However, my penpals were with me the whole way. They were encouraging me, reminding me that there was hope in the future. Their support was critical as their pages of letters kept my spirits buoyed. While some people stopped using the app, I found new penpals. I never knew I would find kinship with people in the Middle East, in South America, in western Europe — all over the world, people were sharing their stories with me.
Likewise, I was doing my best to support others. Many people around the world are continuing to struggle with lockdowns and mental health problems associated with COVID-19. As a resident of one of the few countries that has largely dealt with the issue, I wanted people to keep healthy, keep safe, and keep well. Some of my penpals had recovered from COVID, some of them got it, and others had relatives who are, at the time of writing, dealing with it.
Others spoke openly about other concerns in their lives — the transparency of these discussions reminded me of hushed private conversations with loved ones back at home. The sort of conversation you wouldn’t dare have in public, but you would find somewhere quiet, away from everyone else to have.
There are so many opportunities to learn from each other. I have learned about unique food in the Dominican Republic, the evolving attitudes to Sharia law across the Middle East, the intricacies of different games in Europe, and East Asian rivalries that span generations and issues. These are things I never would have learned in such a short period of time.
While I have not found many penpals from my home country, I have found many from the Asia Pacific, from across Europe and Central/South America. We are bound by nothing but this app and our willingness to keep writing to each other. Every morning, I wake up to see how many letters I can write. Even over my birthday week (something I never thought I’d say), nearly every single penpal wrote to me to wish me a happy birthday. That’s more than I received on Facebook in the last two years. It says something about the relationships that we have forged.
Slowly has helped me develop long-lasting friendships with people in many many countries. Some of those friendships do not exist here any more, but exist on other platforms. The most important thing is that these friendships and relationships were formed at all. Without Slowly, I would never have met these people.

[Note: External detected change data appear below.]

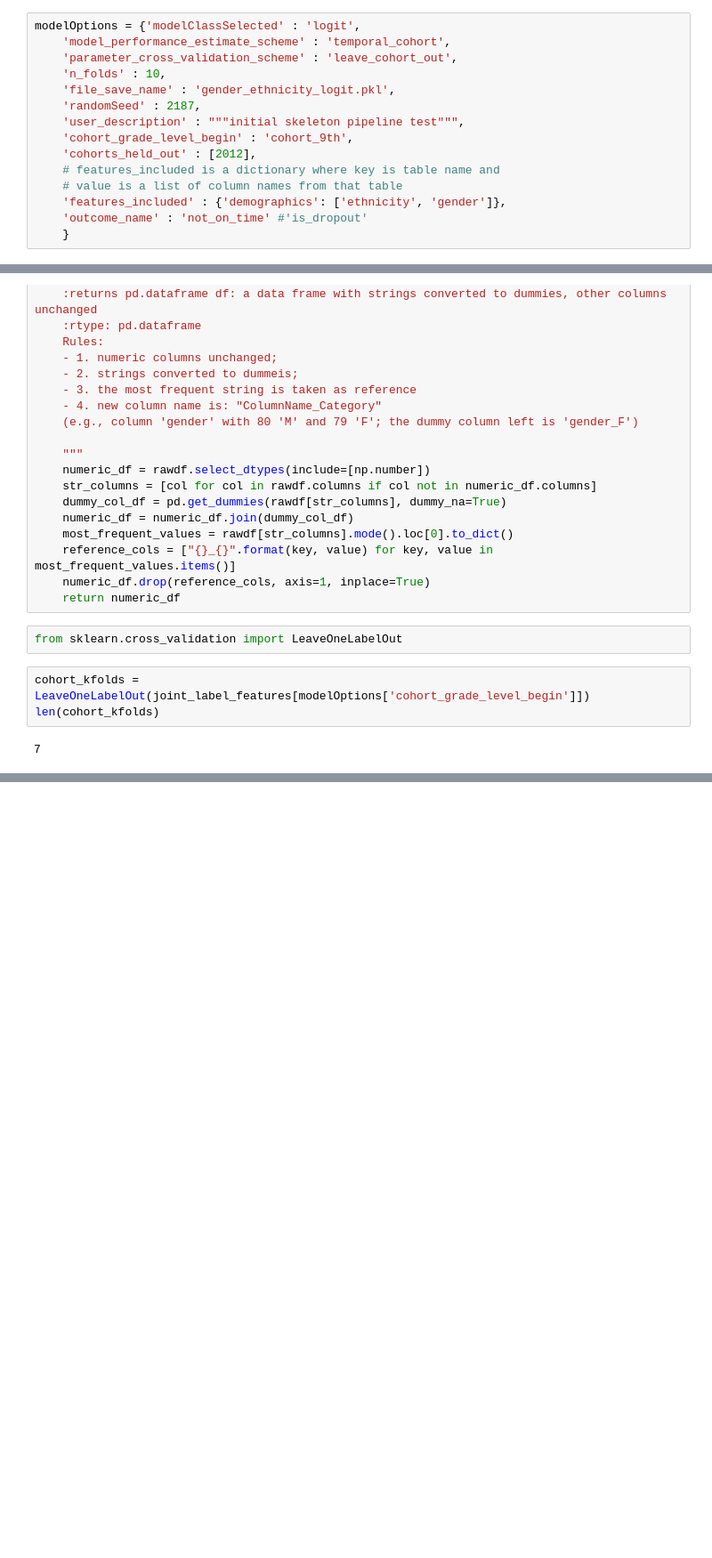
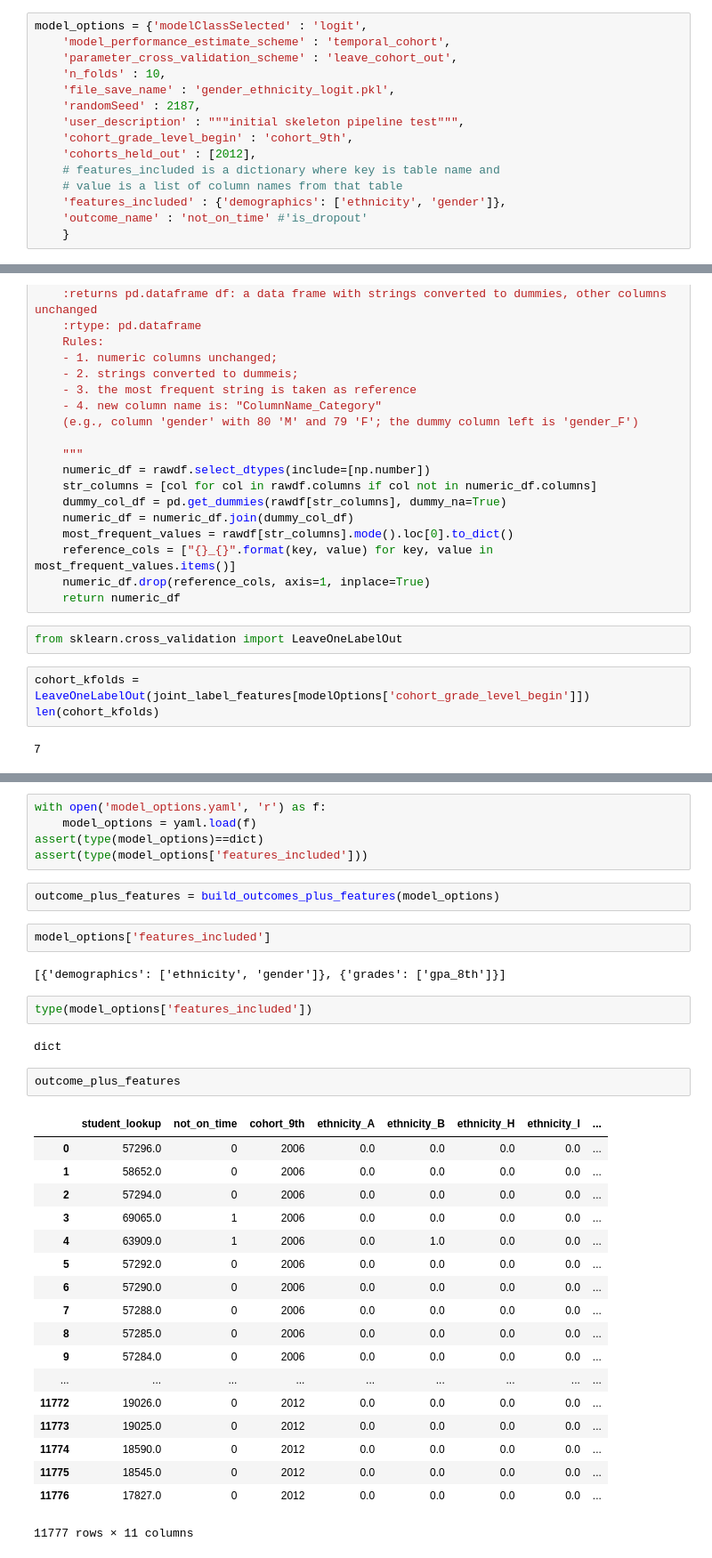
Before and after one commit to jgutman/mvesc, a Jupyter notebook: Models_Results/testing_cross_validation_plus_fun.ipynb, the cells around one changed output, grey strips where cells are left out. Shown at 89% size. Drawn from its saved outputs; the diff is of its cells as text; blank space fills up the shorter version.

```diff
--- a/Models_Results/testing_cross_validation_plus_fun.ipynb
+++ b/Models_Results/testing_cross_validation_plus_fun.ipynb
@@ -20,7 +33,7 @@ with postgres_pgconnection_generator() as connection:
 # %% [output]
 11777
 # %%
-modelOptions = {'modelClassSelected' : 'logit',
+model_options = {'modelClassSelected' : 'logit',
     'model_performance_estimate_scheme' : 'temporal_cohort',
     'parameter_cross_validation_scheme' : 'leave_cohort_out',
     'n_folds' : 10,
@@ -109,0 +136,36 @@ len(cohort_kfolds)
+# %%
+with open('model_options.yaml', 'r') as f:
+    model_options = yaml.load(f)
+assert(type(model_options)==dict)
+assert(type(model_options['features_included']))
+# %%
+outcome_plus_features = build_outcomes_plus_features(model_options)
+# %%
+model_options['features_included']
+# %% [output]
+[{'demographics': ['ethnicity', 'gender']}, {'grades': ['gpa_8th']}]
+# %%
+type(model_options['features_included'])
+# %% [output]
+dict
+# %%
+outcome_plus_features
+# %% [output]
+|  | student_lookup | not_on_time | cohort_9th | ethnicity_A | ethnicity_B | ethnicity_H | ethnicity_I | ... |
+| 0 | 57296.0 | 0 | 2006 | 0.0 | 0.0 | 0.0 | 0.0 | ... |
+| 1 | 58652.0 | 0 | 2006 | 0.0 | 0.0 | 0.0 | 0.0 | ... |
+| 2 | 57294.0 | 0 | 2006 | 0.0 | 0.0 | 0.0 | 0.0 | ... |
+| 3 | 69065.0 | 1 | 2006 | 0.0 | 0.0 | 0.0 | 0.0 | ... |
+| 4 | 63909.0 | 1 | 2006 | 0.0 | 1.0 | 0.0 | 0.0 | ... |
+| 5 | 57292.0 | 0 | 2006 | 0.0 | 0.0 | 0.0 | 0.0 | ... |
+| 6 | 57290.0 | 0 | 2006 | 0.0 | 0.0 | 0.0 | 0.0 | ... |
+| 7 | 57288.0 | 0 | 2006 | 0.0 | 0.0 | 0.0 | 0.0 | ... |
+| 8 | 57285.0 | 0 | 2006 | 0.0 | 0.0 | 0.0 | 0.0 | ... |
+| 9 | 57284.0 | 0 | 2006 | 0.0 | 0.0 | 0.0 | 0.0 | ... |
+| ... | ... | ... | ... | ... | ... | ... | ... | ... |
+| 11772 | 19026.0 | 0 | 2012 | 0.0 | 0.0 | 0.0 | 0.0 | ... |
+| 11773 | 19025.0 | 0 | 2012 | 0.0 | 0.0 | 0.0 | 0.0 | ... |
+| 11774 | 18590.0 | 0 | 2012 | 0.0 | 0.0 | 0.0 | 0.0 | ... |
+| 11775 | 18545.0 | 0 | 2012 | 0.0 | 0.0 | 0.0 | 0.0 | ... |
+| 11776 | 17827.0 | 0 | 2012 | 0.0 | 0.0 | 0.0 | 0.0 | ... |
+11777 rows × 11 columns
```
Also changed, not shown: parts of 13 cells of this notebook, 2 other files.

Their support has kept me strong — now that I have a new job, I am happier, healthier, and mentally stronger. Thank you Slowly!